Trade publishing has become more profitable, and those profits are not being passed onto authors—that is the long-held view of many writers, their agents and Nicola Solomon, head of the Society of Authors, who is calling for writers to complete the Authors’ Licensing & Collecting Society’s latest income survey. But is it true? Andrew Franklin, m.d. of Profile Books, argues that the publisher’s role is to be solvent, that each book is a financial risk, and that the rewards remain slim.

Of course, as I write this, the futures of both Bonnier Publishing and Parragon remain—somewhat—in doubt. Publishers that can’t balance the books are far worse for authors than publishers that are mean with their money. Yet, it is undeniable that trade publishers are making more than they were.

It helps to have a long memory; when I first started reporting on publisher finances, a decent profit margin for a general trade house was 8%. In 1995 HarperCollins UK was at 6%, Penguin 9%, Hodder Headline 6%, Little, Brown 7%. Only Transworld regularly bettered those numbers, with its 15% margin. Franklin suggests 10% is now a good target, but that his own business is at 12%. Consolidation and globalisation have improved profits: today, the average profit margin for the large corporate publishers is around 13%, a third up on what it was pre-digital, with both Penguin Random House and Simon & Schuster at 16%. What’s also remarkable is the level of consistency—portfolio publishing works.

There are qualifications. Corporate publishers will highlight big profits in the way private companies need not. The UK accounts of these corporate publishers do not always reflect the profit growth reported by the parent, where much can depend on how costs are allocated. Furthermore, the biggest impact on profits is from bestsellers—of the big groups, only Hachette’s margin is lower than it was in 2008, partly because of its success with the Twilight series in the Noughties. The big books still bail out the rest.

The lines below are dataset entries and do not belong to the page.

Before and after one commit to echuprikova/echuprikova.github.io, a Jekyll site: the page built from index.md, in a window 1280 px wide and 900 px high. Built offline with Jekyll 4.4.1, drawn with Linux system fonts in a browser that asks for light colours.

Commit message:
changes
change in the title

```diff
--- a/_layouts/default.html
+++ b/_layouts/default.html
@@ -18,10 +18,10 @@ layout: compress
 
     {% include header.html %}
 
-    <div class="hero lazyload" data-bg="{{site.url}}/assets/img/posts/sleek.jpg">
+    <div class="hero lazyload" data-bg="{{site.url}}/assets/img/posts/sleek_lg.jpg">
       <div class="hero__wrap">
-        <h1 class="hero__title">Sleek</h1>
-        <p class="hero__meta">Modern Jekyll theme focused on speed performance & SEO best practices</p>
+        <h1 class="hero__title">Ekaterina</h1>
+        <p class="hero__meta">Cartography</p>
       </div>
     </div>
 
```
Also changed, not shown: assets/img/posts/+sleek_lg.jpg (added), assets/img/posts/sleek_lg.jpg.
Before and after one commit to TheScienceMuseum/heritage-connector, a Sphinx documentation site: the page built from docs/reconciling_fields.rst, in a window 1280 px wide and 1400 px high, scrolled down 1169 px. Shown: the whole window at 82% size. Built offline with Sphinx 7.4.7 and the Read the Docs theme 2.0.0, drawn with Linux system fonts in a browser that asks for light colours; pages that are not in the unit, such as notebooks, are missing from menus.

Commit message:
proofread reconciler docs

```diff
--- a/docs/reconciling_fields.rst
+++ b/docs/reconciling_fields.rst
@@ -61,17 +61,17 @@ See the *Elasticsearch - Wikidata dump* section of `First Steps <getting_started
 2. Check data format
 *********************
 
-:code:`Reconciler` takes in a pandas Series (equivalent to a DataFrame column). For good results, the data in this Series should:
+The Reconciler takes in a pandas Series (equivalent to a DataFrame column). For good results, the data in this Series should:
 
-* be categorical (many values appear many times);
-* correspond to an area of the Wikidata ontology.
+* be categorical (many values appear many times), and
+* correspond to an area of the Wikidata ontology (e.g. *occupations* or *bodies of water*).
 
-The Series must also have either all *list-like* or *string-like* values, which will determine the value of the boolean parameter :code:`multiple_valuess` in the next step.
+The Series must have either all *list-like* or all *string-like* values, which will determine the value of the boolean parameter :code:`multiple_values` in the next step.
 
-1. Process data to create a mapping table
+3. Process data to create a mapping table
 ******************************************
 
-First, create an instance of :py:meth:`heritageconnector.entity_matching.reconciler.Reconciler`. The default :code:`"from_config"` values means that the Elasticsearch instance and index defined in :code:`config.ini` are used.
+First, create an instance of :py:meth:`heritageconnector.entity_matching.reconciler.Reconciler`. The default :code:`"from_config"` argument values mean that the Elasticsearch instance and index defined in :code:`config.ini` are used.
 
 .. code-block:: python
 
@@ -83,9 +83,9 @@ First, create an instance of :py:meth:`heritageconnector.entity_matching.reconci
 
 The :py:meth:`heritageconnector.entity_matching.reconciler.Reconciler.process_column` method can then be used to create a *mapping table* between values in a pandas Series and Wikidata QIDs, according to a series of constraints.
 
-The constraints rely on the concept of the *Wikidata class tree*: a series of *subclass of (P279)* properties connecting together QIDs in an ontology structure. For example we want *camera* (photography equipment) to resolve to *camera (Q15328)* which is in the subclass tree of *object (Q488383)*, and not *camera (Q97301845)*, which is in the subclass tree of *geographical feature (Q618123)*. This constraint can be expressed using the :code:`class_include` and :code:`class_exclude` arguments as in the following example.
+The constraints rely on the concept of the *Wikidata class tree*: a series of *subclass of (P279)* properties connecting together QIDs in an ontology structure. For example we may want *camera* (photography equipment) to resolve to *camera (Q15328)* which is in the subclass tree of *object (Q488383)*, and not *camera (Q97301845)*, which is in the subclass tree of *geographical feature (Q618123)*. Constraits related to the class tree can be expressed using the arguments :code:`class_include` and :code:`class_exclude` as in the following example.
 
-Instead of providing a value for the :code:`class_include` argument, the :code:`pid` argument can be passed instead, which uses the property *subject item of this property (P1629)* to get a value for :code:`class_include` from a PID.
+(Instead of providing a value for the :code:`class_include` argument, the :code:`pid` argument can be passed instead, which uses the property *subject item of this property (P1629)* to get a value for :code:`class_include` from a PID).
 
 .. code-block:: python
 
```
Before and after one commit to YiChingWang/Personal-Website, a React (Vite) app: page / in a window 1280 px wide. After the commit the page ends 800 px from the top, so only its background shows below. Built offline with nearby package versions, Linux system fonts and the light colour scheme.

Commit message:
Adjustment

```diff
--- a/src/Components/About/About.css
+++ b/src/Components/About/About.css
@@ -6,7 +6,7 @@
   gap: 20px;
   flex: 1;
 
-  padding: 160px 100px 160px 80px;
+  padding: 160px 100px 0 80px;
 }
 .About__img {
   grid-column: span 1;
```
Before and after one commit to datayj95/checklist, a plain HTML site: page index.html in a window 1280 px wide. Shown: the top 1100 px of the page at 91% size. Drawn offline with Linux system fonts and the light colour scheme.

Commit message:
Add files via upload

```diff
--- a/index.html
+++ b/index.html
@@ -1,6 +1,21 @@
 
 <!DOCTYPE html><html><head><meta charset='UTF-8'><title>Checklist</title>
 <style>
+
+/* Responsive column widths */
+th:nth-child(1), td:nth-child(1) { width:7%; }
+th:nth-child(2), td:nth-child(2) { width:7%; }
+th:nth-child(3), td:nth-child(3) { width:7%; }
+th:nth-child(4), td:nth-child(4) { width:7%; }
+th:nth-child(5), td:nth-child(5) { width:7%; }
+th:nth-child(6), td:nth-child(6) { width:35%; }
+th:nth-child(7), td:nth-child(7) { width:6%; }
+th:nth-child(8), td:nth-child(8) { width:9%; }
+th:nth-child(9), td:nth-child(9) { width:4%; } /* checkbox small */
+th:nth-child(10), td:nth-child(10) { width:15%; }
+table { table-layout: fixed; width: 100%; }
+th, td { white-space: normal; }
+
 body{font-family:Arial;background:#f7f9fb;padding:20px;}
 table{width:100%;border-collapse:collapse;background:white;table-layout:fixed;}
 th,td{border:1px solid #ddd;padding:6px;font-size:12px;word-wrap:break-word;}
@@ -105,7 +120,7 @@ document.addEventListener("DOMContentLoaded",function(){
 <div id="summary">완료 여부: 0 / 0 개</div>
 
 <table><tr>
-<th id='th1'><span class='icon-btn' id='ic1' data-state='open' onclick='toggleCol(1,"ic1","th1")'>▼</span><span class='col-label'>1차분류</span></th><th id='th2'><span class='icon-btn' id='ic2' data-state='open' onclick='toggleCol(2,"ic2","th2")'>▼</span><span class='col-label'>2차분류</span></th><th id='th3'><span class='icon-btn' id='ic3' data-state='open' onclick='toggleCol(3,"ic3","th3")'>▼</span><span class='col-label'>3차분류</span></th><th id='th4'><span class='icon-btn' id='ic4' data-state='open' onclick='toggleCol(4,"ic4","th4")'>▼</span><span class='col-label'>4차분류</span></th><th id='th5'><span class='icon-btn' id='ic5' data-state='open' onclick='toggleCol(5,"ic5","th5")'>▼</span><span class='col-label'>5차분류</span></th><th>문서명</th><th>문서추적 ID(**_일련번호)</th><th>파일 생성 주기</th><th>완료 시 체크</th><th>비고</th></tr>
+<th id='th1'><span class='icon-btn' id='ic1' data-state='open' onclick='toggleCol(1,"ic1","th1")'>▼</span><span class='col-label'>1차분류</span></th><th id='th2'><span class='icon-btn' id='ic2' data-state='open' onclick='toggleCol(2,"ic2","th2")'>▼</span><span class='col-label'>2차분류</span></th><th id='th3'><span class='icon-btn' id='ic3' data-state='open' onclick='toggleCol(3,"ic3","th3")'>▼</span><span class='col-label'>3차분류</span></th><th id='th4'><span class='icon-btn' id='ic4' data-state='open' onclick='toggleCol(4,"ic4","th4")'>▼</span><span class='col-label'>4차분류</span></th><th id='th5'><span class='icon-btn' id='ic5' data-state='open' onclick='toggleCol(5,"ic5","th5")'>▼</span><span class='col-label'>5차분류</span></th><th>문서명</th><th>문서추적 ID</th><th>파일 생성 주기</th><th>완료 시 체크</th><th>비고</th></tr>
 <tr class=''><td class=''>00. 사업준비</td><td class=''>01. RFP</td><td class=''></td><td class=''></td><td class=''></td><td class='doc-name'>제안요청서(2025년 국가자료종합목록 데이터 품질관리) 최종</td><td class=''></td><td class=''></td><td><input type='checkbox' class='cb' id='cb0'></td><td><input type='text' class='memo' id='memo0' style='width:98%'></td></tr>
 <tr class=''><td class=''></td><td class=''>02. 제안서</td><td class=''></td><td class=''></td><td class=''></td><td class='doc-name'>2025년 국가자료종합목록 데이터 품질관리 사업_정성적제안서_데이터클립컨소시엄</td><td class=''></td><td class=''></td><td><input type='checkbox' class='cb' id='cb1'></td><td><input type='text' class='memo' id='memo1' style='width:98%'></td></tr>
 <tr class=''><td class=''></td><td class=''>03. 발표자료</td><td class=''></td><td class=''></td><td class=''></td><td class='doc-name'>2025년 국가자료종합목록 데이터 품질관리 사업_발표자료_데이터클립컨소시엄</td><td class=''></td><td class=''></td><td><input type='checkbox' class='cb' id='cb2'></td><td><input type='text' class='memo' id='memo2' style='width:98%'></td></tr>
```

Solomon makes a compelling case, but it is not open and shut. In a flat market, the more authors who are published, the less each will receive; publishers strongly contest that they are not playing fair, the money—said one this week—goes to those authors who generate the sales (a cohort not adequately represented in the ALCS survey) and so-called bestseller clauses will only make this worse. Furthermore, though publishers have undoubtedly improved their businesses, it is not always through factors under their control: returns and digital are not yet fixed entities, while Amazon looms ever larger. Last, agglomeration is not an absolute. It may work, but it is generally resisted by authors and agents.

Solomon is right to raise the questions; publishers could do worse than provide some answers.